Snaps Lost: Philadelphia Eagles
The “Snaps Lost” series is a detailed look at the playing time void created by players that have left each team this offseason, whether they were traded, cut, left in free agency, or retired.
Because each unit plays a different number of snaps over the course of the year, we have created the “Full Time Equivalent” metric. FTE is the total number of missing snaps divided by the number of plays the team ran on that side of the ball. This is an equivalent measure of how many full time players (100% snap count) the team would need to add on to make up for their offseason losses, even though very few players actually play a full snap count.
For example, if a team had 1,100 snaps on offense and then lost seven players who combined to play 2,200 snaps, their FTE would be 2.0 (2,200/1,100). This ensures that a team who lost a high volume of players only has a high FTE if those players racked up some significant playing time. FTE can only fall between zero (no players left the team) and 11 (fire everyone!) for each side of the ball.
Each team will have a ranking following their FTE, with the first-ranked team in each category (offense, defense, and total) representing the team with the smallest portion of their playing time in need of replacement.
A few caveats before getting into the good stuff:
-Suspensions and injuries that may limit 2015 snap counts are not considered.
-Biggest Losses are purely in terms of snap count, not necessarily in terms of impact.
-All snap counts are Regular Season only.
Overall FTE Lost: 7.16, 30th
FTE Lost: 3.28, 24th
Biggest Losses: Jeremy Maclin (1043), LeSean McCoy (791), Evan Mathis (608), Todd Herremans (585), Nick Foles (553)

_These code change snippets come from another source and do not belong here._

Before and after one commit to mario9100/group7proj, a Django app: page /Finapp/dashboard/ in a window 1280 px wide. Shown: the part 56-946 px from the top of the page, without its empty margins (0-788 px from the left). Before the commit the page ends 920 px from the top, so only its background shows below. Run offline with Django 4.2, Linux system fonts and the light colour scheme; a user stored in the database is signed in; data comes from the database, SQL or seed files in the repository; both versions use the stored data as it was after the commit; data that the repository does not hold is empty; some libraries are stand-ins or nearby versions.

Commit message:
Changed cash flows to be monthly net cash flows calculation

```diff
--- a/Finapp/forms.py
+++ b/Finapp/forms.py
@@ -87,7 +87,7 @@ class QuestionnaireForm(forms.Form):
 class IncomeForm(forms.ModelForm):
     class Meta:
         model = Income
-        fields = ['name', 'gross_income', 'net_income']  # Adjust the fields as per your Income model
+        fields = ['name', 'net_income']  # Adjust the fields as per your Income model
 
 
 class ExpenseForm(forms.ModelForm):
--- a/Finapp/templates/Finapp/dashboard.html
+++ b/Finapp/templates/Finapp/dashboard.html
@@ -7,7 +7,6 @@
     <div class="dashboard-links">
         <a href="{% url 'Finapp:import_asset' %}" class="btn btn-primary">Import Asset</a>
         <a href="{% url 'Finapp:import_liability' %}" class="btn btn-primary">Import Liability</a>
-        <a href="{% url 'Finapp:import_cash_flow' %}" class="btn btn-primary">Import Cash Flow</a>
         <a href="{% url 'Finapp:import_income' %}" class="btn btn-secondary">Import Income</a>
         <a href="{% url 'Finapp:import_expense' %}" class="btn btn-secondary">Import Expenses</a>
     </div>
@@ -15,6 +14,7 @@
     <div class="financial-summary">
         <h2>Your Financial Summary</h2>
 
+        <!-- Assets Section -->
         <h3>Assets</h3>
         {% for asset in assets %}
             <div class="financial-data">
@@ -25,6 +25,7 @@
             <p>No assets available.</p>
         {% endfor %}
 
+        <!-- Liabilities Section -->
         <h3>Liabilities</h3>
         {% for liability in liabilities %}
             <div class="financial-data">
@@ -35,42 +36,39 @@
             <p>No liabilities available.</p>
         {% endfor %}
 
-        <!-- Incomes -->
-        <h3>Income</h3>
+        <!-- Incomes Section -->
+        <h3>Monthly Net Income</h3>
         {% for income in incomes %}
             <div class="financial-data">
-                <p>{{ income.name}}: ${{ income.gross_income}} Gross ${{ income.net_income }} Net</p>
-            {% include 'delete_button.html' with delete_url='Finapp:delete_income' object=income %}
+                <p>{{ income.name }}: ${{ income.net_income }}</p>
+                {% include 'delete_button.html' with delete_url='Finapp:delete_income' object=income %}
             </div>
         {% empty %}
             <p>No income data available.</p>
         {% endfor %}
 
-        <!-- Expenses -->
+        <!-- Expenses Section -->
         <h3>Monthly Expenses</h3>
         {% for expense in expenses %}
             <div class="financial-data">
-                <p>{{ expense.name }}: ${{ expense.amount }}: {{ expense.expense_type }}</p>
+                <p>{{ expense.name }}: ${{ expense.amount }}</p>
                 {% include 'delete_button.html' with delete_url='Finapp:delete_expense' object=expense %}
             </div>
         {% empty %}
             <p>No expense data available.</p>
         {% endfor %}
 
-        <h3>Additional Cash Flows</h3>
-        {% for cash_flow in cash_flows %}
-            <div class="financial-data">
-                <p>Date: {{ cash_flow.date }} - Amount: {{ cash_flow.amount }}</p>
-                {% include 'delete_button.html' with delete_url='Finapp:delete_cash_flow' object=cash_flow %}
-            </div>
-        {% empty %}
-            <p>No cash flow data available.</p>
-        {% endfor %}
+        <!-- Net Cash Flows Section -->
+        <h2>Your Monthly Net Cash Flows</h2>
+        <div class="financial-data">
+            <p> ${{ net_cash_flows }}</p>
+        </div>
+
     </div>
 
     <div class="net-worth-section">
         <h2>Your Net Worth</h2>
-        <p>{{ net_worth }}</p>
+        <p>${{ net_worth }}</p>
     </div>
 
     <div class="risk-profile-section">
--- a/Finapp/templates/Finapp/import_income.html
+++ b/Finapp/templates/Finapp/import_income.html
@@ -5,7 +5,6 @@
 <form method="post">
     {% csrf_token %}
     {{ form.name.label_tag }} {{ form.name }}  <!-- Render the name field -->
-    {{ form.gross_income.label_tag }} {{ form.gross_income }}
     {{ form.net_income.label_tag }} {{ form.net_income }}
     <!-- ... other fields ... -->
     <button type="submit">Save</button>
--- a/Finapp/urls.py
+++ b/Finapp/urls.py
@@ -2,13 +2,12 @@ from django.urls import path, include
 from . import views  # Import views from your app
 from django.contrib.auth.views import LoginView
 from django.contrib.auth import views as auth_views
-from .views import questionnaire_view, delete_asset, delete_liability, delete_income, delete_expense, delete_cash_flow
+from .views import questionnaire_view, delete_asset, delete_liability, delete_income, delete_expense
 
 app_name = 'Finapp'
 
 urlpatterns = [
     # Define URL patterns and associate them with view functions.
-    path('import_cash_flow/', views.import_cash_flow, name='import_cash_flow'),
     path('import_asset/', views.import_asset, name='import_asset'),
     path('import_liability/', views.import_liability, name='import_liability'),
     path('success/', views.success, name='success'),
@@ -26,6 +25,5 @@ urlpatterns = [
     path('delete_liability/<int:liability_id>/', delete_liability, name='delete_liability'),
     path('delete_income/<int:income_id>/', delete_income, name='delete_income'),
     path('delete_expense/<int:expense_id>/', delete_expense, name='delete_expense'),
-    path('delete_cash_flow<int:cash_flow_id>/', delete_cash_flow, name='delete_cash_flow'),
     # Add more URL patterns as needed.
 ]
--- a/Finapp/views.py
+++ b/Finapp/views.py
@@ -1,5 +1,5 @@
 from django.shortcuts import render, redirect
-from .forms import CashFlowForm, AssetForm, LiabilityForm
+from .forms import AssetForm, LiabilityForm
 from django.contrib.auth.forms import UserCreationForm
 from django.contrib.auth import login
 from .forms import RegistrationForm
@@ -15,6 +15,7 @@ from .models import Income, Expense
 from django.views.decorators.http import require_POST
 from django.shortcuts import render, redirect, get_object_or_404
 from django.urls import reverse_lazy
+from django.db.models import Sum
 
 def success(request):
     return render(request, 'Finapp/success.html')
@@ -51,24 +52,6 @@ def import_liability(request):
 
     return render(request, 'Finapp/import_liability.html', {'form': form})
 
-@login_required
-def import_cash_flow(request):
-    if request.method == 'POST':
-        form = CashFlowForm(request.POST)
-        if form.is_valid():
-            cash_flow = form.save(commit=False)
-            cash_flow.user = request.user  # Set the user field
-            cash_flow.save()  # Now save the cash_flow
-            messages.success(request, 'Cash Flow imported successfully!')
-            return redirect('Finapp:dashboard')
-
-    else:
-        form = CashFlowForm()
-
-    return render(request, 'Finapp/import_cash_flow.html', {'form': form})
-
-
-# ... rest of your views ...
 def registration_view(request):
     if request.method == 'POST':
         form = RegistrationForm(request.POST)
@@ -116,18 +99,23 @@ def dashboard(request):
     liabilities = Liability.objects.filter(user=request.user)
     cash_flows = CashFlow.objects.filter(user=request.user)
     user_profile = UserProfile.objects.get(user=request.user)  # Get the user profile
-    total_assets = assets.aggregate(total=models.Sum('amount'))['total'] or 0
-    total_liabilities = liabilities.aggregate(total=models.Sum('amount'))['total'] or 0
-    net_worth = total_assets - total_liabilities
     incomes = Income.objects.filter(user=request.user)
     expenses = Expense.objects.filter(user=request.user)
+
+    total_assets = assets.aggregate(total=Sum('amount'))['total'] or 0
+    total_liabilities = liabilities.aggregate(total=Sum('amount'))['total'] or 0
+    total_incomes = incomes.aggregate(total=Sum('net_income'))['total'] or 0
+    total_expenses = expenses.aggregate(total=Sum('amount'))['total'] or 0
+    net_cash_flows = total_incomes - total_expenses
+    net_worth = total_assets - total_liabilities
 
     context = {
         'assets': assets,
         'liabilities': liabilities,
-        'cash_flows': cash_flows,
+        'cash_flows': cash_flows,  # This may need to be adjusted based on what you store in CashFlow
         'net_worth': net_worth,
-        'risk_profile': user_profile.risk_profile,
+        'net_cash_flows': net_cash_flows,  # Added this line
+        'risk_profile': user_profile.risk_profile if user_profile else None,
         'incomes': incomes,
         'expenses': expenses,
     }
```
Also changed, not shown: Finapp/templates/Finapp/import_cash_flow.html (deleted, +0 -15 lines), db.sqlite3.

Summary – Few teams saw more change this offseason than the Eagles, and it starts with some big names on offense. Maclin bet on himself in signing a one-year “prove it” deal last offseason and was rewarded with a long-term deal in Kansas City after an excellent 2014. McCoy found himself in Buffalo by way of trade, netting the team Kiko Alonso in the process. Apparently unhappy with his contract, Mathis was granted his release just recently, and in conjunction with Herremans’ release and subsequent signing with the Colts, the Eagles are much thinner at guard than they were this time last year. Foles saw a massive drop off in his numbers and his grade (+7.4 vs. -7.4) from 2013 to 2014, and like McCoy, he was dealt away in a trade with the Rams.

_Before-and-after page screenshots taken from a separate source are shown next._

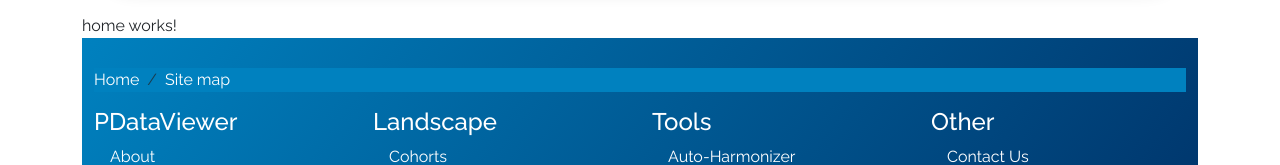
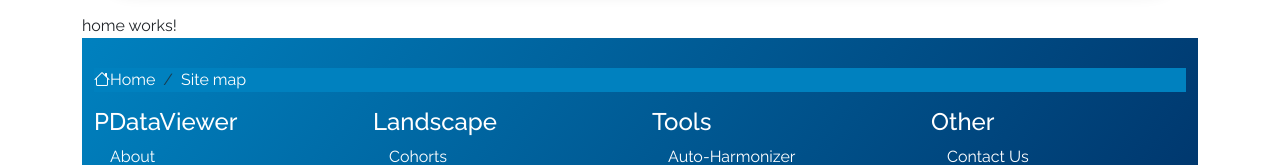
Before and after one commit to SCAI-BIO/PDataViewer, an Angular app in the folder pdataviewer/: page / in a window 1280 px wide. Shown: the part 136-301 px from the top of the page. Built offline with nearby package versions, Linux system fonts and the light colour scheme.

Commit message:
refactor: minor changes

```diff
--- a/pdataviewer/src/app/footer/footer.component.html
+++ b/pdataviewer/src/app/footer/footer.component.html
@@ -20,7 +20,7 @@
               itemprop="item"
               itemtype="https://schema.org/Article"
             >
-              <i class="fa fa-home"></i>
+              <i class="bi bi-house"></i>
               <span itemprop="name" class="sr-only">Home</span>
             </a>
             <meta itemprop="position" content="1" />
```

Replacement Plan – First-round pick Nelson Agholor should consume most of Maclin’s snaps, even if the production isn’t quite replicated in his rookie year. Veteran Miles Austin could figure into some of those snaps, but he’s struggled to be both effective and healthy since his early days in Dallas. Speaking of health, both DeMarco Murray and Ryan Matthews have had their share of injuries over the years, but between the two, they should still be able to account for the loss of McCoy. The door is wide open at guard with two positions to fill. The likes of Allen Barbre, Dennis Kelly, and Matt Tobin will all get a chance to crack the starting lineup. Foles’ loss was accounted for the minute they traded him away for Sam Bradford, though once again health concerns arise here.

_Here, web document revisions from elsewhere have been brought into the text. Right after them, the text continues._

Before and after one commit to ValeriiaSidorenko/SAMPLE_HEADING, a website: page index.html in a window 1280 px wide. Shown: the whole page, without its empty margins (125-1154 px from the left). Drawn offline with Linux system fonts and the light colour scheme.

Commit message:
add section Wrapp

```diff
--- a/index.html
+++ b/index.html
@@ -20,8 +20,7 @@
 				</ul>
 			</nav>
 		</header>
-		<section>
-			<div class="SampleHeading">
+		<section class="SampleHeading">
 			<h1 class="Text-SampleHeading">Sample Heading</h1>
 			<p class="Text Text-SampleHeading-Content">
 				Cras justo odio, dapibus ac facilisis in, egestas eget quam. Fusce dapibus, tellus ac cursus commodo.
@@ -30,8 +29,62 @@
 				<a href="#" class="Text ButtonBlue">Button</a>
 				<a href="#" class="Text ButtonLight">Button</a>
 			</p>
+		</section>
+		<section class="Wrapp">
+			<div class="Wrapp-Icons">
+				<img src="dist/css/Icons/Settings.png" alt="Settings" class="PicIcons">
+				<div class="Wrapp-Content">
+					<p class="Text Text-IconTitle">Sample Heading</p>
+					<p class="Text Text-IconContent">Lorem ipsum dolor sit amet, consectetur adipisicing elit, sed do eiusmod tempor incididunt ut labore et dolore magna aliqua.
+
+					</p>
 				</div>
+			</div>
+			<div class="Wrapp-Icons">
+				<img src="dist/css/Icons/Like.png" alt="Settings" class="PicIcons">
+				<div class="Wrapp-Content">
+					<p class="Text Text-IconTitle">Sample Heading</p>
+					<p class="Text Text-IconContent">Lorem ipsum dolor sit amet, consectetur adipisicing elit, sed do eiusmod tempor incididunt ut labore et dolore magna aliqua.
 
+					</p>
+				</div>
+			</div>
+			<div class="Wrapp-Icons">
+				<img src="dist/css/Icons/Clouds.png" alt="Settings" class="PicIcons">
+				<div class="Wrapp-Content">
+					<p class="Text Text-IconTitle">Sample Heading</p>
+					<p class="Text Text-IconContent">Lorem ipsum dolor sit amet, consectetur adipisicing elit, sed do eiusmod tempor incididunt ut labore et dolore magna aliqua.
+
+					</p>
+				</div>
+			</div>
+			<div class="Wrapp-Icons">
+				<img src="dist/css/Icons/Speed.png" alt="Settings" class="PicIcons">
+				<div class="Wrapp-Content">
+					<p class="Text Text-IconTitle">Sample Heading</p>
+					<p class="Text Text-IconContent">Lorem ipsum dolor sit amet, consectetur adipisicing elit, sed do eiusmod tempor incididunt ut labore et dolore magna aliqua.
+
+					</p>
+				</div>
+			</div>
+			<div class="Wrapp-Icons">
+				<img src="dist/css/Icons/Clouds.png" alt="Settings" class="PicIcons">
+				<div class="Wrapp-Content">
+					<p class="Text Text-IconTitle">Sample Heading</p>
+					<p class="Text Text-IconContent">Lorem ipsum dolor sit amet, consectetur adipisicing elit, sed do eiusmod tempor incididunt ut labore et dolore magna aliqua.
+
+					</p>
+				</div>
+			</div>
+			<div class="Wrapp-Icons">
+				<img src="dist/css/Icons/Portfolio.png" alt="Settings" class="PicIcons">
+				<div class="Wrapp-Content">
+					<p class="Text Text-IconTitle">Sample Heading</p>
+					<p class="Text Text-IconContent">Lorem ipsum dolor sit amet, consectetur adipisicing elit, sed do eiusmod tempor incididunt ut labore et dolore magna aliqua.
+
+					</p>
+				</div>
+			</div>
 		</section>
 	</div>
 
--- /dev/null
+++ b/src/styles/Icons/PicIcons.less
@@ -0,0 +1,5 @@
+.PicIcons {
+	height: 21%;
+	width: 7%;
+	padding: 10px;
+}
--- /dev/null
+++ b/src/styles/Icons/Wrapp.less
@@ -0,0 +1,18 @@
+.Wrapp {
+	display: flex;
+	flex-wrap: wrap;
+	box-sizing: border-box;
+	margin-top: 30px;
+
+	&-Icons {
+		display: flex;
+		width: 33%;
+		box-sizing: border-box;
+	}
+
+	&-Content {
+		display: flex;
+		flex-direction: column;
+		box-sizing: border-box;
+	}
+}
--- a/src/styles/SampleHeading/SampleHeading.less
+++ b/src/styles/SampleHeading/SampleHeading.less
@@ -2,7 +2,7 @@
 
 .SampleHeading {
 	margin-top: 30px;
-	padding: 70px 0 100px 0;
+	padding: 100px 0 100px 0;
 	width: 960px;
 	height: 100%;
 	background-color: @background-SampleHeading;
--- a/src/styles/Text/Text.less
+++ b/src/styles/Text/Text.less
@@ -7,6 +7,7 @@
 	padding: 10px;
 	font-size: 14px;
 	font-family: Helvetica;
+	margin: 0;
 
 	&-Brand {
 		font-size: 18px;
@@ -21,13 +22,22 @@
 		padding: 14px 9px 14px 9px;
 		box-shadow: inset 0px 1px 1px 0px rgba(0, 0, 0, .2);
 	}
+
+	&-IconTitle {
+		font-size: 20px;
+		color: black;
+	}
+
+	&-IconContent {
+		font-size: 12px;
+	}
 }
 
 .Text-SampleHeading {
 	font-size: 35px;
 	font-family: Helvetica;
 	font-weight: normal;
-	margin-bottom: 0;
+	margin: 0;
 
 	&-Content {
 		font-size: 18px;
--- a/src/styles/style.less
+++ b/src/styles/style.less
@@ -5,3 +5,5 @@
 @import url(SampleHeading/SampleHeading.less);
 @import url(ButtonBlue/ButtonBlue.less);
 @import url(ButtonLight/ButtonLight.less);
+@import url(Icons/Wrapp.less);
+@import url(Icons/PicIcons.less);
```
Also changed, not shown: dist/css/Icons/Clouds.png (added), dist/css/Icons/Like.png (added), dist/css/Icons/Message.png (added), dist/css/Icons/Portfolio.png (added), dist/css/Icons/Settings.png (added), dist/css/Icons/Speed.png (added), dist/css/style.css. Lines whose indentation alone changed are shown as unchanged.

FTE Lost: 3.88, 28th
Biggest Losses: Cary Williams (1198), Nate Allen (1121), Bradley Fletcher (1094), Trent Cole (834), Casey Matthews (440)
Summary – Chip Kelly’s wild ride continues on defense, where the Eagles were the only team to move on from three defensive players who accounted for 1000 or more snaps each. Fletcher allowed nine touchdowns on the season, second most among corners, and has since signed with New England in an attempt to help their depleted secondary. Williams was solid enough in his second year since coming over from Baltimore yet was jettisoned nonetheless, rebounding in Seattle. Allen’s departure leaves another hole in the secondary, this time at safety. A career Eagle, Cole was cut in an effort to save cap room and will play out the next two years with the Colts. Matthews was pressed into duty last year but never developed much from his rookie year, and now is in a backup role with the Vikings.
Replacement Plan – Boykin was the team’s best corner last year (+6.5), so moving him into an every down role makes sense and would account for some 500 additional snaps, but he can’t do it alone. Second-round pick Eric Rowe may see play time, and Nolan Carroll (+4.7 coverage grade in 2014) could see an increase on his 388 snaps, but the other starting job will be taken by the highly paid Byron Maxwell, signed away from Seattle this offseason. Another former Seahawk, Walter Thurmond, appears to be the frontrunner to replace Allen, but he’s spent his entire career at corner and has dealt with plenty of injuries. Cole’s release almost certainly means a much anticipated bump in play time for Brandon Graham, but behind him and Connor Barwin the Eagles will be relying on unproven players like Bryan Braman and Marcus Smith II. Finally, Matthews loss can be covered by Alonso or a healthy season from DeMeco Ryans.